■ WHAT THE TASK REQUIRES: Whenever the string "resources" turns up in a line of the data below, copy that line.

■ EXERCISE MATERIALS:
◆ ◆ ◆ ◆

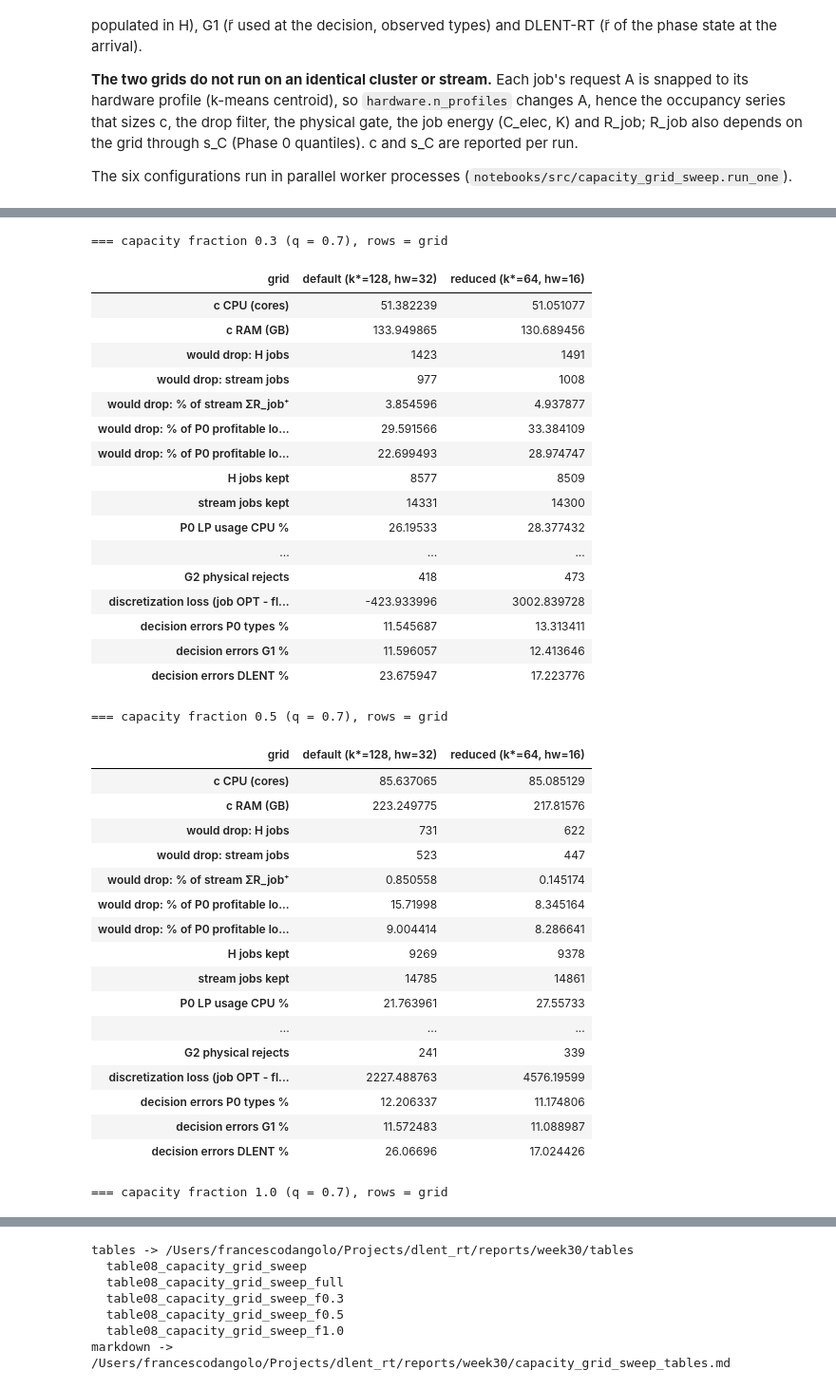
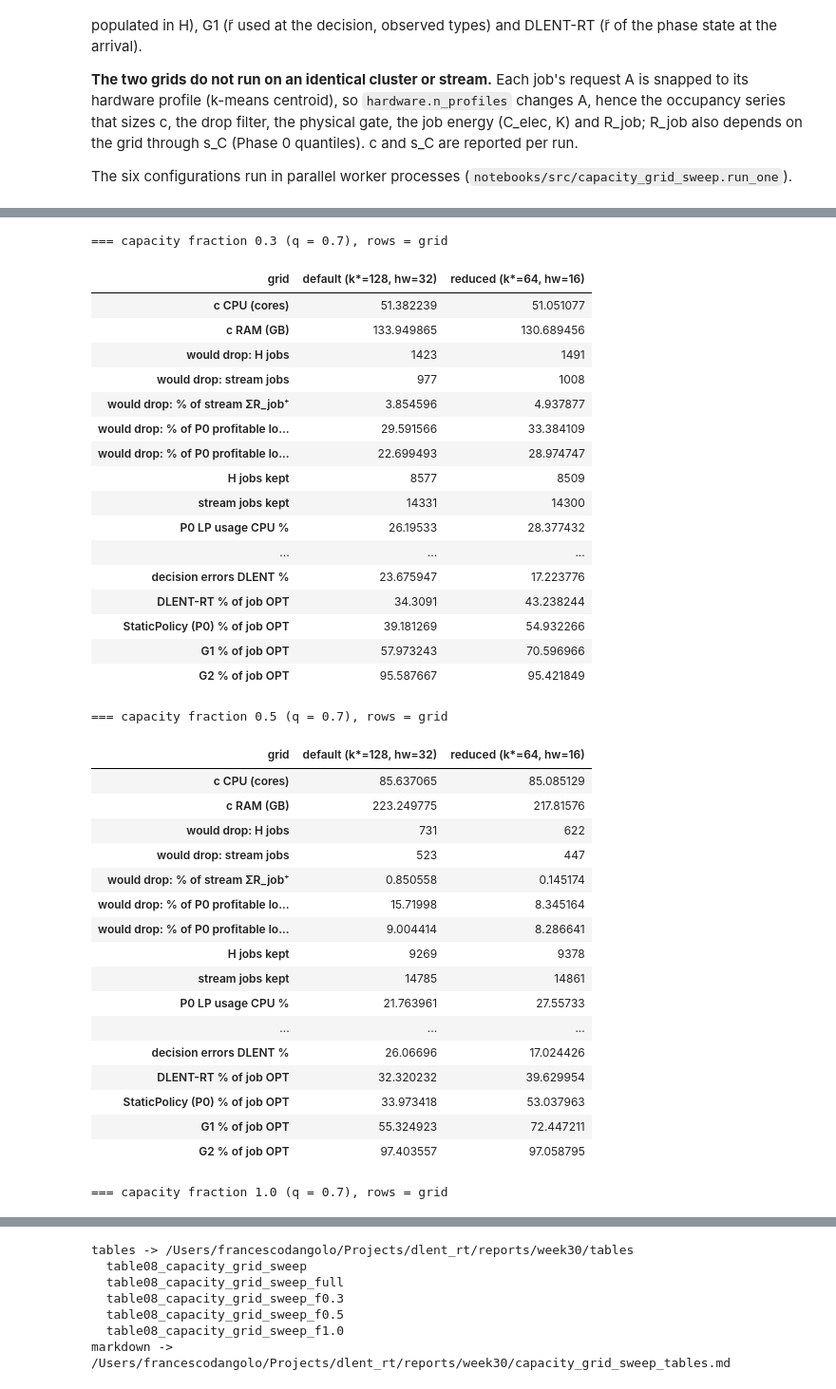
Before and after one commit to dangolofrancesco/dlent_rt, a Jupyter notebook: notebooks/03_main_algorithm_analysis.ipynb, the cells around one changed output, grey strips where cells are left out. Shown at 95% size. Saved outputs shown, nothing was run; the diff lists cells and outputs as text; code cells hidden in the pictures.

```diff
--- a/notebooks/03_main_algorithm_analysis.ipynb
+++ b/notebooks/03_main_algorithm_analysis.ipynb
@@ -19,3 +24,19 @@ Data: real trace only, `data/batch_may2019_30k.csv` + `data/grid_data_may_2019.c
 Fewer scales for a quick run: `DLENT_SCALES=1.0`.
 # %% [markdown]
 ## Section 0: Setup and configuration
+# %%
+# RUN MARKER: which code and which config produced the numbers of this notebook
+import subprocess
+from pathlib import Path
+_ROOT = next(p for p in [Path.cwd(), *Path.cwd().parents] if (p / "dlent_rt").is_dir())
+def _git(*a):
+    return subprocess.check_output(["git", "-C", str(_ROOT), *a], text=True).strip()
+GIT_COMMIT = _git("rev-parse", "HEAD")
+YAML_BLOB = _git("rev-parse", "HEAD:configs/default.yaml")
+YAML_WORKING_COPY_EDITED = bool(_git("status", "--porcelain", "--", "configs/default.yaml"))
+CONFIG_PATH = _ROOT / "configs" / "_nb03_committed.yaml"
+print(f"NB03 RUN MARKER  commit={GIT_COMMIT}  configs/default.yaml blob={YAML_BLOB}")
+print(f"config: {CONFIG_PATH} (= git show HEAD:configs/default.yaml; temporary, deleted after loading)")
+print(f"working-copy configs/default.yaml edited: {YAML_WORKING_COPY_EDITED} (not used)")
+import time as _time
+print(f"run started: {_time.strftime('%Y-%m-%d %H:%M:%S')}")
@@ -72,7 +98,13 @@ for _p in (BATCH_CSV, GRID_CSV):
     if not _p.is_file():
         raise FileNotFoundError(f"required input not found: {_p}")
 
-cfg = apply_overrides(default_config(), {"data.batch_csv": str(BATCH_CSV), "data.grid_csv": str(GRID_CSV)})
+# the COMMITTED configs/default.yaml (see the run marker above), through a temporary file deleted after loading
+CONFIG_PATH.write_text(_git("show", "HEAD:configs/default.yaml") + "\n")
+try:
+    cfg_committed = load_config(CONFIG_PATH)
+finally:
+    CONFIG_PATH.unlink()
+cfg = apply_overrides(cfg_committed, {"data.batch_csv": str(BATCH_CSV), "data.grid_csv": str(GRID_CSV)})
 BASE = apply_overrides(cfg, {"bid.sigma": 0.3})
 # Notebook-only guard: the analysis is run with n0 = 10,000 (|stream| = 15,308), the value configs/default.yaml
 # currently has; if the YAML changes, this override keeps the notebook on the same H/stream split.
@@ -1355,38 +1387,41 @@ cols = {
     "dec_err_P0_pct": "decision errors P0 types %", "dec_err_G1_pct": "decision errors G1 %",
     "dec_err_DLENT_pct": "decision errors DLENT %",
 }
 SW_TAB = SW_DF[list(cols)].rename(columns=cols)
+for _k, _n in POLS:                                       # R as % of the job OPT of the same configuration
+    SW_TAB[f"{_n} % of job OPT"] = 100 * SW_TAB[f"R {_n} $"] / SW_TAB["R job OPT (MILP) $"]
 for f in SWEEP_FRACTIONS:
     print(f"\n=== capacity fraction {f} (q = {SWEEP_Q}), rows = grid")
     display(SW_TAB.loc[f].T)
 
 SUMMARY_COLS = ["c CPU (cores)", "c RAM (GB)", "would drop: stream jobs", "tau_0 CPU", "tau_0 RAM", "phases",
                 "end timeout", "end test1", "end test2", "end test3", "end horizon", "phases with tau>0",
                 "R DLENT-RT $", "R StaticPolicy (P0) $", "R G1 $", "R G2 $", "R fluid OPT $", "R job OPT (MILP) $",
                 "DLENT-RT % of fluid", "StaticPolicy (P0) % of fluid", "G1 % of fluid", "G2 % of fluid",
+                "DLENT-RT % of job OPT", "StaticPolicy (P0) % of job OPT", "G1 % of job OPT", "G2 % of job OPT",
                 "discretization loss (job OPT - fluid) $", "decision errors P0 types %", "decision errors G1 %",
                 "H jobs per populated type", "MILP gap"]
 SW_SUM = SW_TAB[SUMMARY_COLS]
 display(SW_SUM)
 # %% [output]
 === capacity fraction 0.3 (q = 0.7), rows = grid
 | grid | default (k*=128, hw=32) | reduced (k*=64, hw=16) |
 | c CPU (cores) | 51.382239 | 51.051077 |
 | c RAM (GB) | 133.949865 | 130.689456 |
 | would drop: H jobs | 1423 | 1491 |
 | would drop: stream jobs | 977 | 1008 |
 | would drop: % of stream ΣR_job⁺ | 3.854596 | 4.937877 |
 | would drop: % of P0 profitable lo... | 29.591566 | 33.384109 |
 | would drop: % of P0 profitable lo... | 22.699493 | 28.974747 |
 | H jobs kept | 8577 | 8509 |
 | stream jobs kept | 14331 | 14300 |
 | P0 LP usage CPU % | 26.19533 | 28.377432 |
 | ... | ... | ... |
-| G2 physical rejects | 418 | 473 |
-| discretization loss (job OPT - fl... | -423.933996 | 3002.839728 |
-| decision errors P0 types % | 11.545687 | 13.313411 |
-| decision errors G1 % | 11.596057 | 12.413646 |
 | decision errors DLENT % | 23.675947 | 17.223776 |
+| DLENT-RT % of job OPT | 34.3091 | 43.238244 |
+| StaticPolicy (P0) % of job OPT | 39.181269 | 54.932266 |
+| G1 % of job OPT | 57.973243 | 70.596966 |
+| G2 % of job OPT | 95.587667 | 95.421849 |
 === capacity fraction 0.5 (q = 0.7), rows = grid
 | grid | default (k*=128, hw=32) | reduced (k*=64, hw=16) |
 | c CPU (cores) | 85.637065 | 85.085129 |
@@ -1400,11 +1435,11 @@ display(SW_SUM)
 | stream jobs kept | 14785 | 14861 |
 | P0 LP usage CPU % | 21.763961 | 27.55733 |
 | ... | ... | ... |
-| G2 physical rejects | 241 | 339 |
-| discretization loss (job OPT - fl... | 2227.488763 | 4576.19599 |
-| decision errors P0 types % | 12.206337 | 11.174806 |
-| decision errors G1 % | 11.572483 | 11.088987 |
 | decision errors DLENT % | 26.06696 | 17.024426 |
+| DLENT-RT % of job OPT | 32.320232 | 39.629954 |
+| StaticPolicy (P0) % of job OPT | 33.973418 | 53.037963 |
+| G1 % of job OPT | 55.324923 | 72.447211 |
+| G2 % of job OPT | 97.403557 | 97.058795 |
 === capacity fraction 1.0 (q = 0.7), rows = grid
 | grid | default (k*=128, hw=32) | reduced (k*=64, hw=16) |
 | c CPU (cores) | 171.274131 | 170.170257 |
```
Also changed, not shown: parts of 16 cells of this notebook, 3 other files.
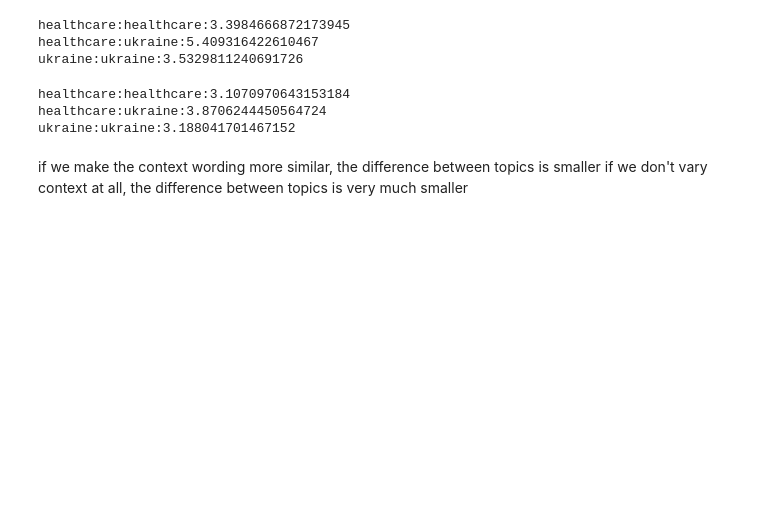
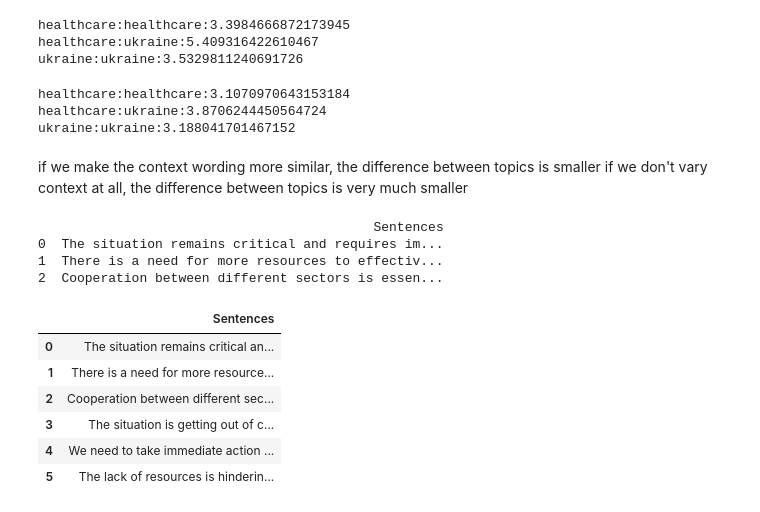
Before and after one commit to cl-trier/TWON-Exploration, a Jupyter notebook: 25--Testing-Model-Performance-on-Embedding-Distance-Extraction.ipynb, the cells around one changed output. Saved outputs shown, nothing was run; the diff lists cells and outputs as text; code cells hidden in the pictures; blank space fills up the shorter version.

Commit message:
improved prompt template and added further robustness test for context sensitive embedding extraction

```diff
--- a/25--Testing-Model-Performance-on-Embedding-Distance-Extraction.ipynb
+++ b/25--Testing-Model-Performance-on-Embedding-Distance-Extraction.ipynb
@@ -277,3 +277,48 @@ ukraine:ukraine:3.188041701467152
 # %% [markdown]
 if we make the context wording more similar, the difference between topics is smaller
 if we don't vary context at all, the difference between topics is very much smaller
+# %%
+#consider testing the effect of adding irrelevant context to sentences on embedding distances:
+
+#prompted chatGPT:can you give me 3 examples of sentences which have the exact same meaning regardless of whether they are used in the context of ukaïne or healthcare?
+# Define the sentences
+sentences = [
+    "The situation remains critical and requires immediate attention.",
+    "There is a need for more resources to effectively address the challenges.",
+    "Cooperation between different sectors is essential for a successful outcome."
+]
+
+# Create a DataFrame
+df = pd.DataFrame(sentences, columns=['Sentences'])
+
+# Display the DataFrame
+print(df)
+# %% [output]
+                                           Sentences
+0  The situation remains critical and requires im...
+1  There is a need for more resources to effectiv...
+2  Cooperation between different sectors is essen...
+# %%
+#prompted Llama3: can you give me 3 examples of sentences which have the exact same meaning regardless of whether they are used in the context of ukaïne or healthcare?
+
+sentences = [
+    "The situation is getting out of control.",
+    "We need to take immediate action to address this issue.",
+    "The lack of resources is hindering our progress."
+]
+
+
+#Create a dictionary to store the data
+
+df2 = pd.DataFrame(sentences, columns=['Sentences'])
+df= df.append(df2, ignore_index=True)
+# %%
+df
+# %% [output]
+|  | Sentences |
+| 0 | The situation remains critical an... |
+| 1 | There is a need for more resource... |
+| 2 | Cooperation between different sec... |
+| 3 | The situation is getting out of c... |
+| 4 | We need to take immediate action ... |
+| 5 | The lack of resources is hinderin... |
```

◆ ◆ ◆ ◆

■ ANSWER SPACE:
+    "There is a need for more resources to effectively address the challenges.",
+1  There is a need for more resources to effectiv...
+    "The lack of resources is hindering our progress."
+| 5 | The lack of resources is hinderin... |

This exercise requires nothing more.